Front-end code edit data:
++++++++++++++++++++

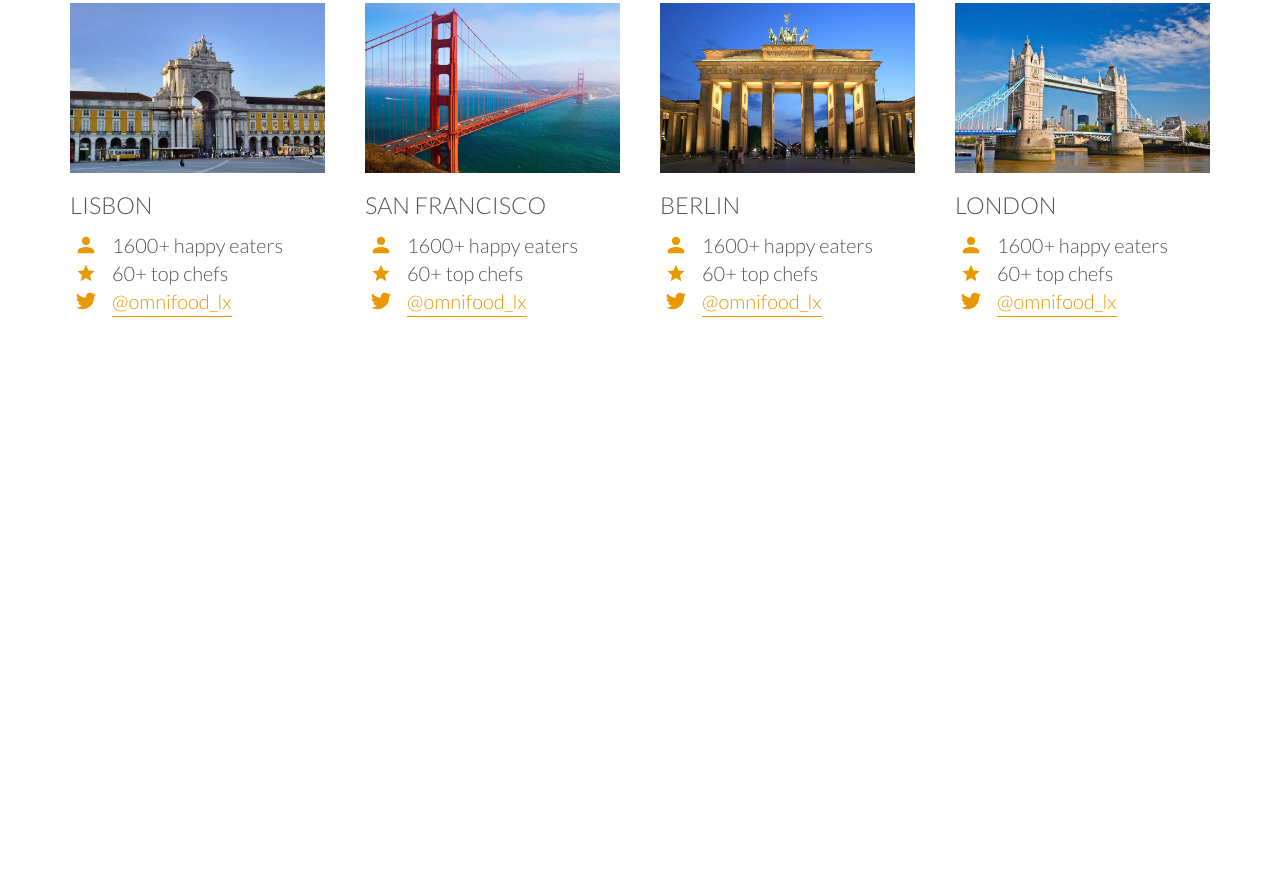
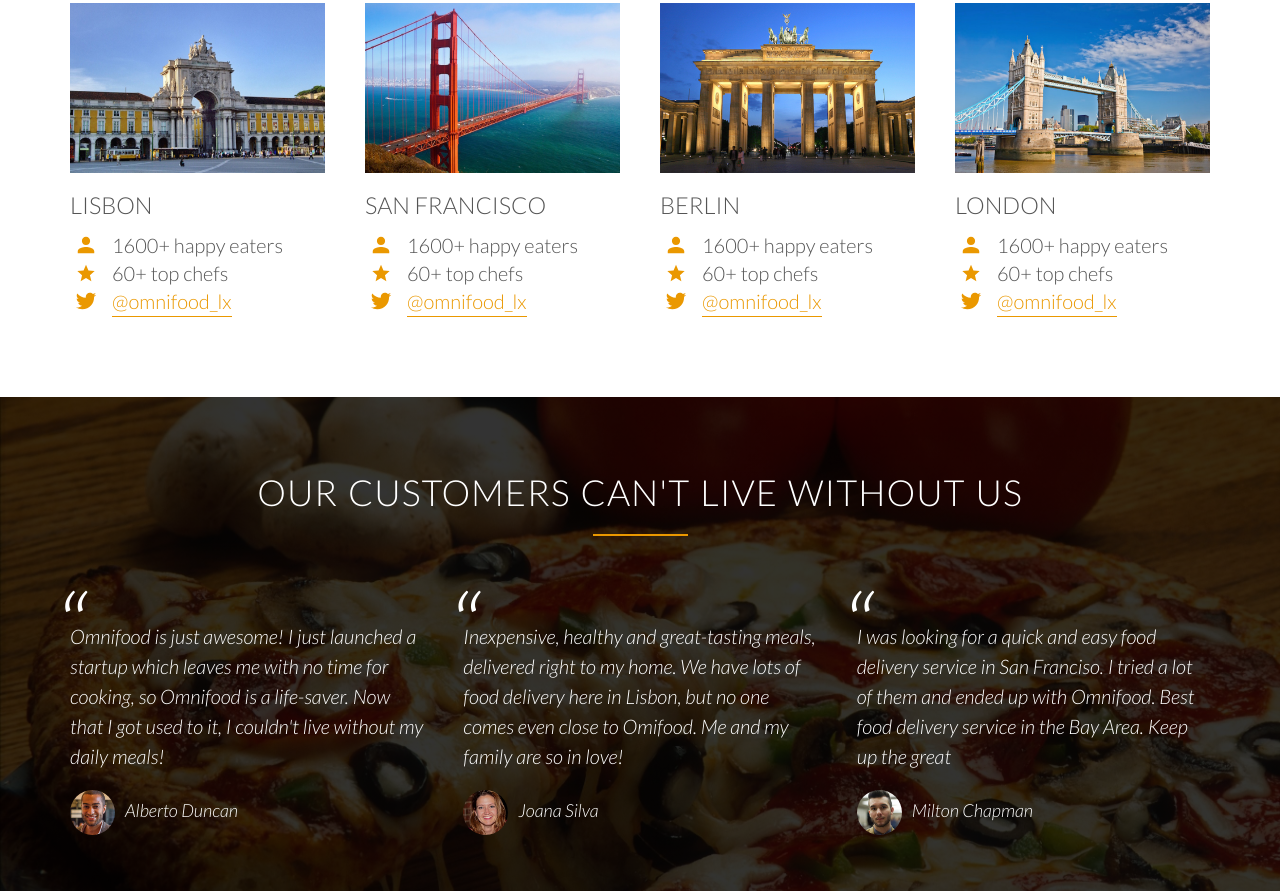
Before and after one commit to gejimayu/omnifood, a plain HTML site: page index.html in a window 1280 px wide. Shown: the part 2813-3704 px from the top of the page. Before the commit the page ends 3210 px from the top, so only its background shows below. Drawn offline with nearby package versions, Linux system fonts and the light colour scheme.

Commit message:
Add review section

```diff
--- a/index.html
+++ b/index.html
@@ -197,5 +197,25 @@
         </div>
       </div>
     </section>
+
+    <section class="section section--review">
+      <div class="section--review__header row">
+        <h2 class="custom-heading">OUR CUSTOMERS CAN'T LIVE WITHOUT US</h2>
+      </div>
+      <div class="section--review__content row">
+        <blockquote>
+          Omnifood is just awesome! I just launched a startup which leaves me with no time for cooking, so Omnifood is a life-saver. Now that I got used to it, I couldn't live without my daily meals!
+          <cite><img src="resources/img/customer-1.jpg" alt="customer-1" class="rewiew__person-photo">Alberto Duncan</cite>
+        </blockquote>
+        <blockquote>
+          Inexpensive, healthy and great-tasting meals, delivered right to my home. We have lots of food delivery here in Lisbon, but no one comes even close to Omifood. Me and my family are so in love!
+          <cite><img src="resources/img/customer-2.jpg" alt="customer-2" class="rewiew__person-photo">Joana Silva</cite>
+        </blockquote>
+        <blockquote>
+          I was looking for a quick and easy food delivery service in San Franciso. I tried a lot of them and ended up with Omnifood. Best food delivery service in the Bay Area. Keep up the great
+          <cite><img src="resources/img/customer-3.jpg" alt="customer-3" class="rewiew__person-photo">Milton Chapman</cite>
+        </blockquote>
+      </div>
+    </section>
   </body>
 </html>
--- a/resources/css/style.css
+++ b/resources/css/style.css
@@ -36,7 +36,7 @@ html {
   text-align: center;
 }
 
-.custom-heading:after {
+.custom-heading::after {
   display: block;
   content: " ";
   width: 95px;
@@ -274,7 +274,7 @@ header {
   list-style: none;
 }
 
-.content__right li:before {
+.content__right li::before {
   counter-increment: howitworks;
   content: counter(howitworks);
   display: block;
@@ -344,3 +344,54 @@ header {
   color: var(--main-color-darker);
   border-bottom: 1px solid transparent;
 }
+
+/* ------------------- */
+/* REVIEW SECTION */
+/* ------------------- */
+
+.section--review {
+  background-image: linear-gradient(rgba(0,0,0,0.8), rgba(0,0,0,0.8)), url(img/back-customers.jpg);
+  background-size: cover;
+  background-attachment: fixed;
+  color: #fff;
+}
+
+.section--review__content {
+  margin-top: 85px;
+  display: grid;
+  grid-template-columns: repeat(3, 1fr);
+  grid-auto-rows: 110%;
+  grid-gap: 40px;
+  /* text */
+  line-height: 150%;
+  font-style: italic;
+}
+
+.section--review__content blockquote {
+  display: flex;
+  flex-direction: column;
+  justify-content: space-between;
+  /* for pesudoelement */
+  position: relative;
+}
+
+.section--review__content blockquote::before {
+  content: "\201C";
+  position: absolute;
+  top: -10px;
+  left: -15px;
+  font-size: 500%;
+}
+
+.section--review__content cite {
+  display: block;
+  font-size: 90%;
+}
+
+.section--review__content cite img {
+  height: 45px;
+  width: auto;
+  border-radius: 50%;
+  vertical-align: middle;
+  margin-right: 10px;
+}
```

++++++++++++++++++++

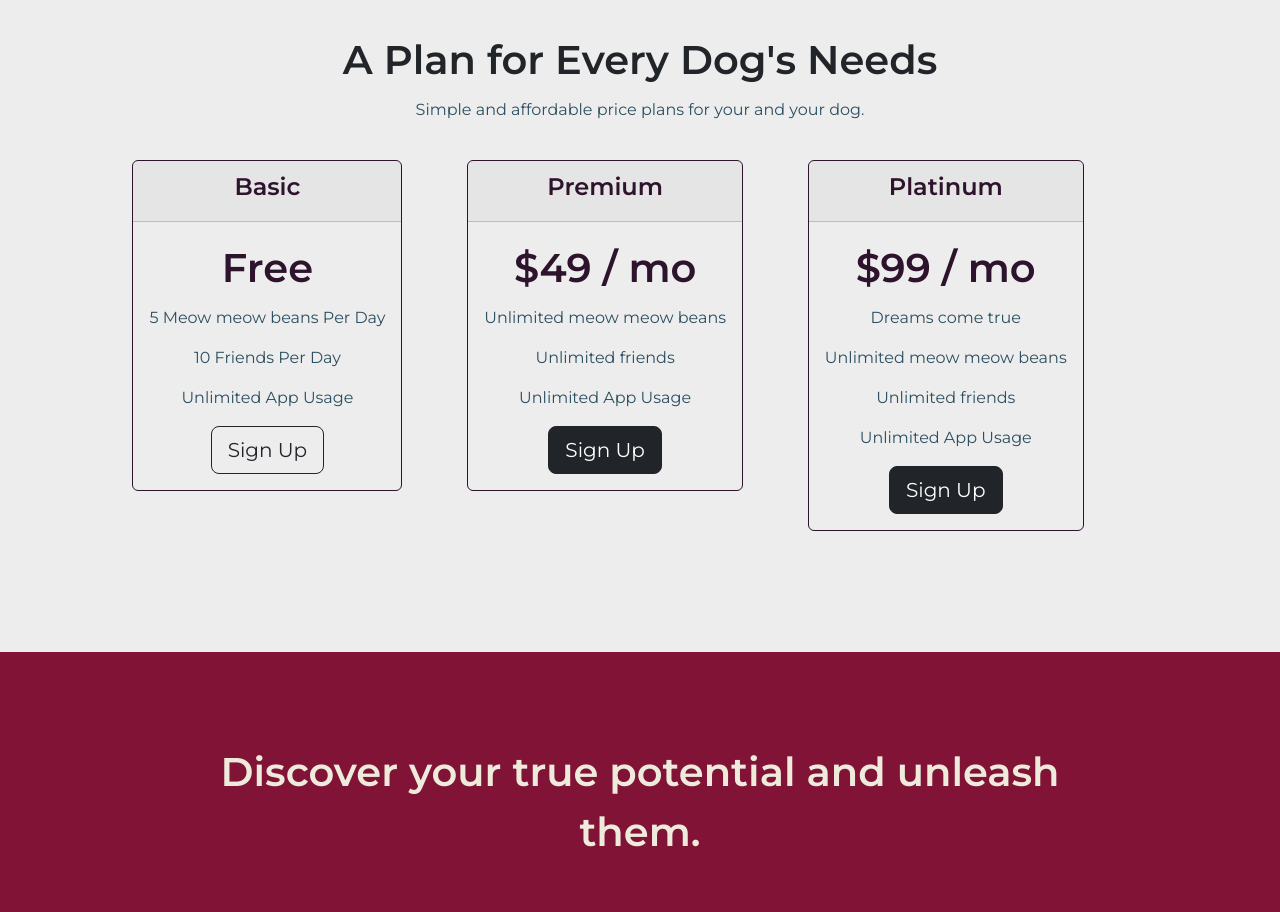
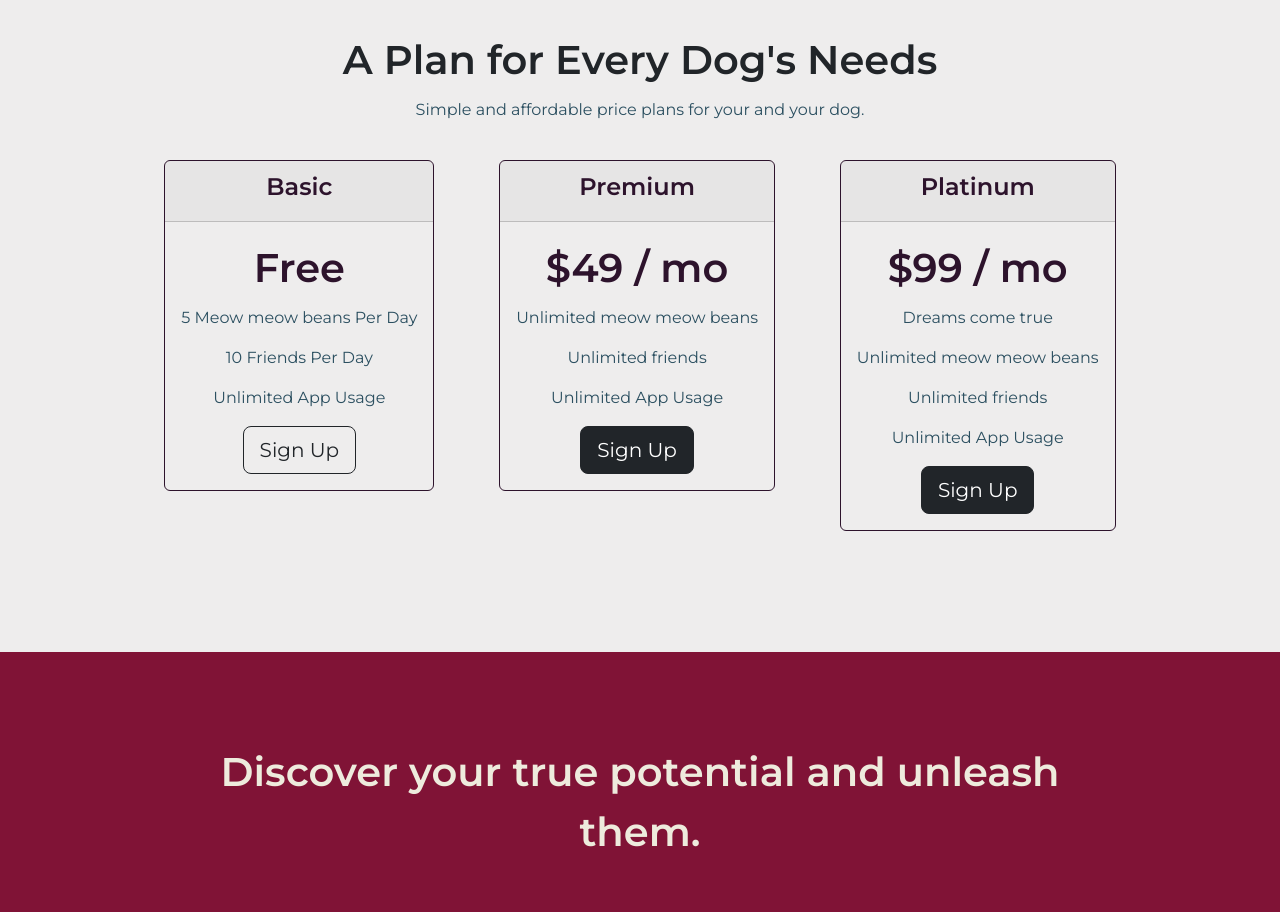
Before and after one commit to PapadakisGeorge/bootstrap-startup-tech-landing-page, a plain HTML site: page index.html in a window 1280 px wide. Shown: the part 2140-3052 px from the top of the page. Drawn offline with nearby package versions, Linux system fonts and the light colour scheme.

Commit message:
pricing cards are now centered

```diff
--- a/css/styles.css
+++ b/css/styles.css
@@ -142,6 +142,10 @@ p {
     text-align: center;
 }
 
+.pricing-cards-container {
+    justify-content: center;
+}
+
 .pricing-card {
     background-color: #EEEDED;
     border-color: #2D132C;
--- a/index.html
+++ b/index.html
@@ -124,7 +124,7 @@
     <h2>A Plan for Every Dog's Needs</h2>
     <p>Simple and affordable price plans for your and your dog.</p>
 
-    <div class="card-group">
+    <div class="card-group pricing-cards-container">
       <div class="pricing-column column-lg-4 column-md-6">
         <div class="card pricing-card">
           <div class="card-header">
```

++++++++++++++++++++

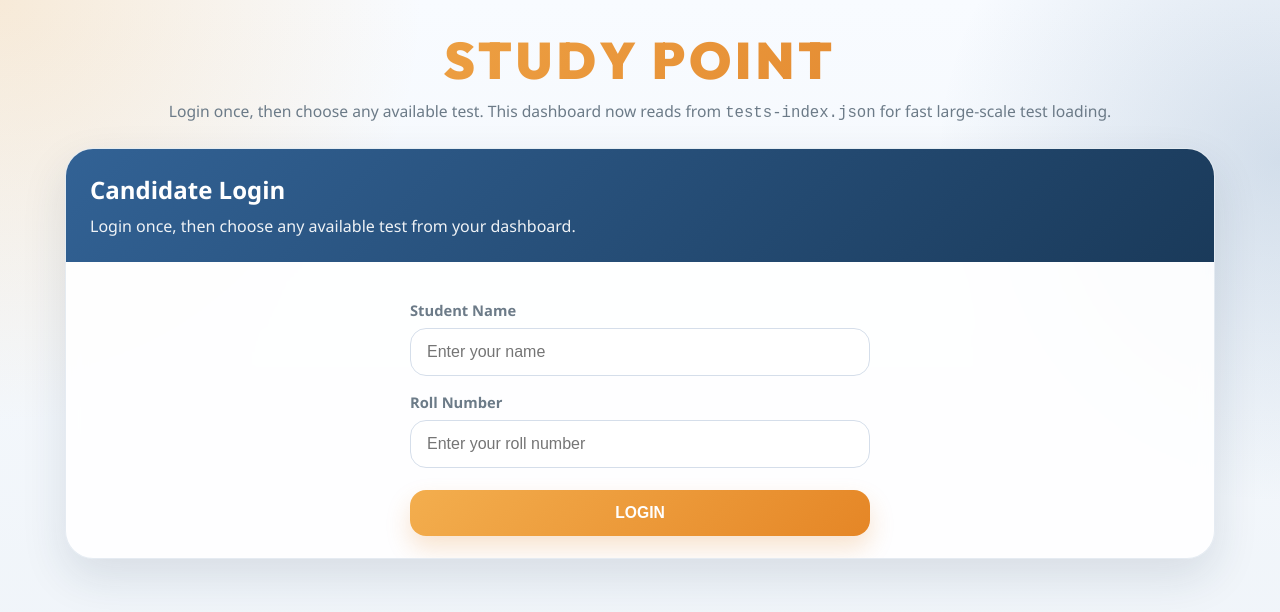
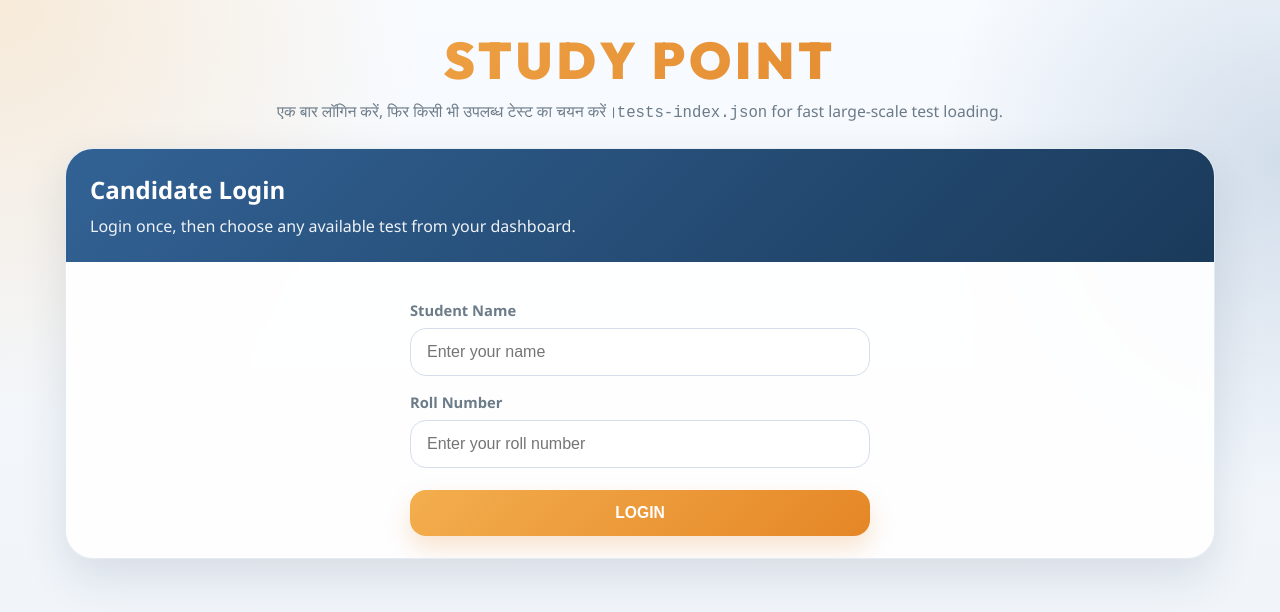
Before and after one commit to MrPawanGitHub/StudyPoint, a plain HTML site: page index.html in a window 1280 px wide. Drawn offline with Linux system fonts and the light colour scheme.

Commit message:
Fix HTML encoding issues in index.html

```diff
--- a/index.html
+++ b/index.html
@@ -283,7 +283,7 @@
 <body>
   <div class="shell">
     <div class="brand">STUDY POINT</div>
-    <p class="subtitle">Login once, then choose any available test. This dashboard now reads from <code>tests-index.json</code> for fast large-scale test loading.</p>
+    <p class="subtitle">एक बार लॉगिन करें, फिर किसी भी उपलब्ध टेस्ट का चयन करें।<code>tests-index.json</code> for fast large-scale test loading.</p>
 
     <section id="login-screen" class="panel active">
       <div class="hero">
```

++++++++++++++++++++

_TASK PROMPT:_ From the entries above, return each line with the word "resources" in it.

_RESPONSE BOX:_
+          <cite><img src="resources/img/customer-1.jpg" alt="customer-1" class="rewiew__person-photo">Alberto Duncan</cite>
+          <cite><img src="resources/img/customer-2.jpg" alt="customer-2" class="rewiew__person-photo">Joana Silva</cite>
+          <cite><img src="resources/img/customer-3.jpg" alt="customer-3" class="rewiew__person-photo">Milton Chapman</cite>
--- a/resources/css/style.css
+++ b/resources/css/style.css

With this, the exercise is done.